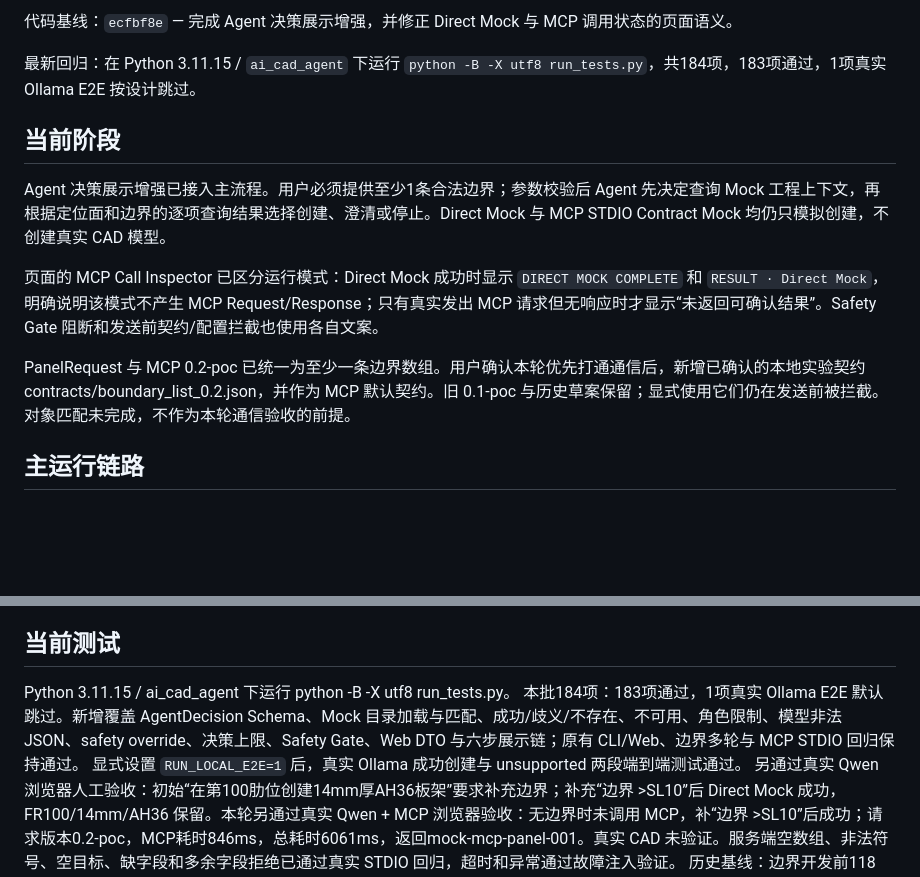
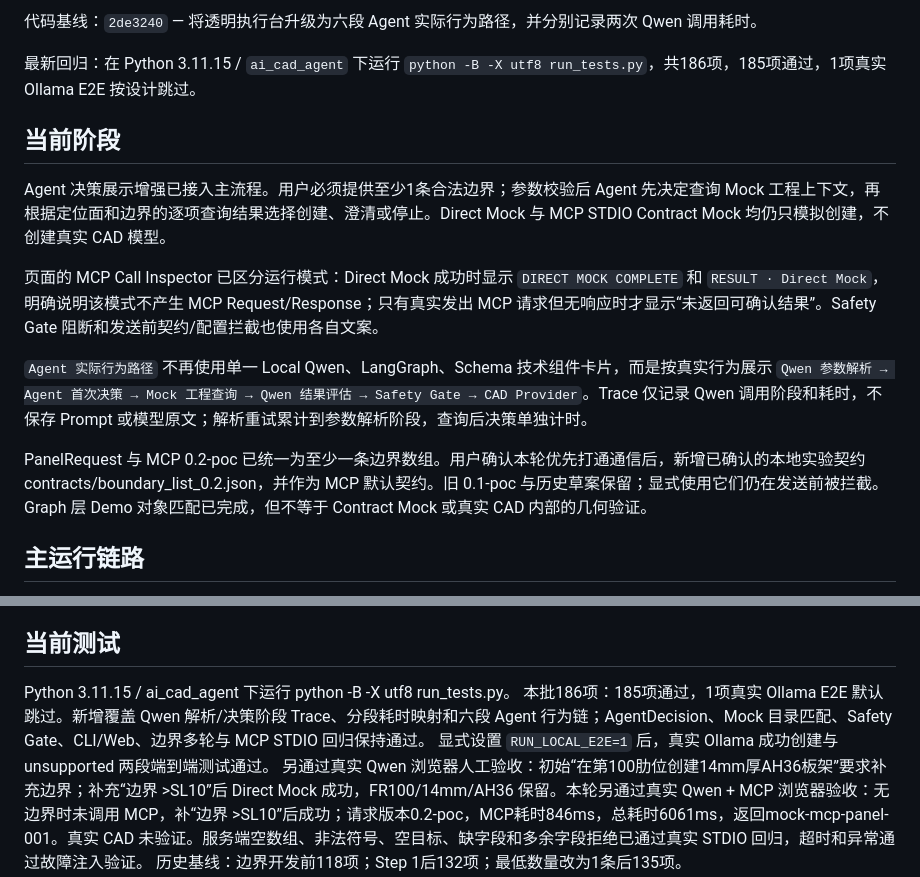
Before and after one commit to leejinxi/PanelCreatorByAi, a Markdown page: Doc/current_status.md, 2 parts joined by grey strips. GitHub-like rendering; blank space fills up the shorter version.

Commit message:
docs: record agent behavior trace upgrade

```diff
--- a/Doc/current_status.md
+++ b/Doc/current_status.md
@@ -4,7 +4,7 @@
 
-代码基线：`ecfbf8e` — 完成 Agent 决策展示增强，并修正 Direct Mock 与 MCP 调用状态的页面语义。
+代码基线：`2de3240` — 将透明执行台升级为六段 Agent 实际行为路径，并分别记录两次 Qwen 调用耗时。
 
-最新回归：在 Python 3.11.15 / `ai_cad_agent` 下运行 `python -B -X utf8 run_tests.py`，共184项，183项通过，1项真实 Ollama E2E 按设计跳过。
+最新回归：在 Python 3.11.15 / `ai_cad_agent` 下运行 `python -B -X utf8 run_tests.py`，共186项，185项通过，1项真实 Ollama E2E 按设计跳过。
 
 ## 当前阶段
 
@@ -12,7 +12,9 @@ Agent 决策展示增强已接入主流程。用户必须提供至少1条合法
 
 页面的 MCP Call Inspector 已区分运行模式：Direct Mock 成功时显示 `DIRECT MOCK COMPLETE` 和 `RESULT · Direct Mock`，明确说明该模式不产生 MCP Request/Response；只有真实发出 MCP 请求但无响应时才显示“未返回可确认结果”。Safety Gate 阻断和发送前契约/配置拦截也使用各自文案。
 
-PanelRequest 与 MCP 0.2-poc 已统一为至少一条边界数组。用户确认本轮优先打通通信后，新增已确认的本地实验契约 contracts/boundary_list_0.2.json，并作为 MCP 默认契约。旧 0.1-poc 与历史草案保留；显式使用它们仍在发送前被拦截。对象匹配未完成，不作为本轮通信验收的前提。
+`Agent 实际行为路径` 不再使用单一 Local Qwen、LangGraph、Schema 技术组件卡片，而是按真实行为展示 `Qwen 参数解析 → Agent 首次决策 → Mock 工程查询 → Qwen 结果评估 → Safety Gate → CAD Provider`。Trace 仅记录 Qwen 调用阶段和耗时，不保存 Prompt 或模型原文；解析重试累计到参数解析阶段，查询后决策单独计时。
+
+PanelRequest 与 MCP 0.2-poc 已统一为至少一条边界数组。用户确认本轮优先打通通信后，新增已确认的本地实验契约 contracts/boundary_list_0.2.json，并作为 MCP 默认契约。旧 0.1-poc 与历史草案保留；显式使用它们仍在发送前被拦截。Graph 层 Demo 对象匹配已完成，但不等于 Contract Mock 或真实 CAD 内部的几何验证。
 
 ## 主运行链路
 
@@ -49,7 +51,7 @@ PanelRequest 与 MCP 0.2-poc 已统一为至少一条边界数组。用户确认
 ## 当前测试
 
 Python 3.11.15 / ai_cad_agent 下运行 python -B -X utf8 run_tests.py。
-本批184项：183项通过，1项真实 Ollama E2E 默认跳过。新增覆盖 AgentDecision Schema、Mock 目录加载与匹配、成功/歧义/不存在、不可用、角色限制、模型非法 JSON、safety override、决策上限、Safety Gate、Web DTO 与六步展示链；原有 CLI/Web、边界多轮与 MCP STDIO 回归保持通过。
+本批186项：185项通过，1项真实 Ollama E2E 默认跳过。新增覆盖 Qwen 解析/决策阶段 Trace、分段耗时映射和六段 Agent 行为链；AgentDecision、Mock 目录匹配、Safety Gate、CLI/Web、边界多轮与 MCP STDIO 回归保持通过。
 显式设置 `RUN_LOCAL_E2E=1` 后，真实 Ollama 成功创建与 unsupported 两段端到端测试通过。
 另通过真实 Qwen 浏览器人工验收：初始“在第100肋位创建14mm厚AH36板架”要求补充边界；补充“边界 >SL10”后 Direct Mock 成功，FR100/14mm/AH36 保留。本轮另通过真实 Qwen + MCP 浏览器验收：无边界时未调用 MCP，补“边界 >SL10”后成功；请求版本0.2-poc，MCP耗时846ms，总耗时6061ms，返回mock-mcp-panel-001。真实 CAD 未验证。服务端空数组、非法符号、空目标、缺字段和多余字段拒绝已通过真实 STDIO 回归，超时和异常通过故障注入验证。
 历史基线：边界开发前118项；Step 1后132项；最低数量改为1条后135项。
```
Also changed, not shown: other parts of Doc/current_status.md (+1 -1 lines), Doc/TODO.md (+3 -2 lines), README.md (+1 -1 lines).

====================

ACTIVITY: Copy out every line of the data exactly, leaving the images behind.

TASK ANSWER:
Before and after one commit to leejinxi/PanelCreatorByAi, a Markdown page: Doc/current_status.md, 2 parts joined by grey strips. GitHub-like rendering; blank space fills up the shorter version.

Commit message:
docs: record agent behavior trace upgrade

```diff
--- a/Doc/current_status.md
+++ b/Doc/current_status.md
@@ -4,7 +4,7 @@
 
-代码基线：`ecfbf8e` — 完成 Agent 决策展示增强，并修正 Direct Mock 与 MCP 调用状态的页面语义。
+代码基线：`2de3240` — 将透明执行台升级为六段 Agent 实际行为路径，并分别记录两次 Qwen 调用耗时。
 
-最新回归：在 Python 3.11.15 / `ai_cad_agent` 下运行 `python -B -X utf8 run_tests.py`，共184项，183项通过，1项真实 Ollama E2E 按设计跳过。
+最新回归：在 Python 3.11.15 / `ai_cad_agent` 下运行 `python -B -X utf8 run_tests.py`，共186项，185项通过，1项真实 Ollama E2E 按设计跳过。
 
 ## 当前阶段
 
@@ -12,7 +12,9 @@ Agent 决策展示增强已接入主流程。用户必须提供至少1条合法
 
 页面的 MCP Call Inspector 已区分运行模式：Direct Mock 成功时显示 `DIRECT MOCK COMPLETE` 和 `RESULT · Direct Mock`，明确说明该模式不产生 MCP Request/Response；只有真实发出 MCP 请求但无响应时才显示“未返回可确认结果”。Safety Gate 阻断和发送前契约/配置拦截也使用各自文案。
 
-PanelRequest 与 MCP 0.2-poc 已统一为至少一条边界数组。用户确认本轮优先打通通信后，新增已确认的本地实验契约 contracts/boundary_list_0.2.json，并作为 MCP 默认契约。旧 0.1-poc 与历史草案保留；显式使用它们仍在发送前被拦截。对象匹配未完成，不作为本轮通信验收的前提。
+`Agent 实际行为路径` 不再使用单一 Local Qwen、LangGraph、Schema 技术组件卡片，而是按真实行为展示 `Qwen 参数解析 → Agent 首次决策 → Mock 工程查询 → Qwen 结果评估 → Safety Gate → CAD Provider`。Trace 仅记录 Qwen 调用阶段和耗时，不保存 Prompt 或模型原文；解析重试累计到参数解析阶段，查询后决策单独计时。
+
+PanelRequest 与 MCP 0.2-poc 已统一为至少一条边界数组。用户确认本轮优先打通通信后，新增已确认的本地实验契约 contracts/boundary_list_0.2.json，并作为 MCP 默认契约。旧 0.1-poc 与历史草案保留；显式使用它们仍在发送前被拦截。Graph 层 Demo 对象匹配已完成，但不等于 Contract Mock 或真实 CAD 内部的几何验证。
 
 ## 主运行链路
 
@@ -49,7 +51,7 @@ PanelRequest 与 MCP 0.2-poc 已统一为至少一条边界数组。用户确认
 ## 当前测试
 
 Python 3.11.15 / ai_cad_agent 下运行 python -B -X utf8 run_tests.py。
-本批184项：183项通过，1项真实 Ollama E2E 默认跳过。新增覆盖 AgentDecision Schema、Mock 目录加载与匹配、成功/歧义/不存在、不可用、角色限制、模型非法 JSON、safety override、决策上限、Safety Gate、Web DTO 与六步展示链；原有 CLI/Web、边界多轮与 MCP STDIO 回归保持通过。
+本批186项：185项通过，1项真实 Ollama E2E 默认跳过。新增覆盖 Qwen 解析/决策阶段 Trace、分段耗时映射和六段 Agent 行为链；AgentDecision、Mock 目录匹配、Safety Gate、CLI/Web、边界多轮与 MCP STDIO 回归保持通过。
 显式设置 `RUN_LOCAL_E2E=1` 后，真实 Ollama 成功创建与 unsupported 两段端到端测试通过。
 另通过真实 Qwen 浏览器人工验收：初始“在第100肋位创建14mm厚AH36板架”要求补充边界；补充“边界 >SL10”后 Direct Mock 成功，FR100/14mm/AH36 保留。本轮另通过真实 Qwen + MCP 浏览器验收：无边界时未调用 MCP，补“边界 >SL10”后成功；请求版本0.2-poc，MCP耗时846ms，总耗时6061ms，返回mock-mcp-panel-001。真实 CAD 未验证。服务端空数组、非法符号、空目标、缺字段和多余字段拒绝已通过真实 STDIO 回归，超时和异常通过故障注入验证。
 历史基线：边界开发前118项；Step 1后132项；最低数量改为1条后135项。
```
Also changed, not shown: other parts of Doc/current_status.md (+1 -1 lines), Doc/TODO.md (+3 -2 lines), README.md (+1 -1 lines).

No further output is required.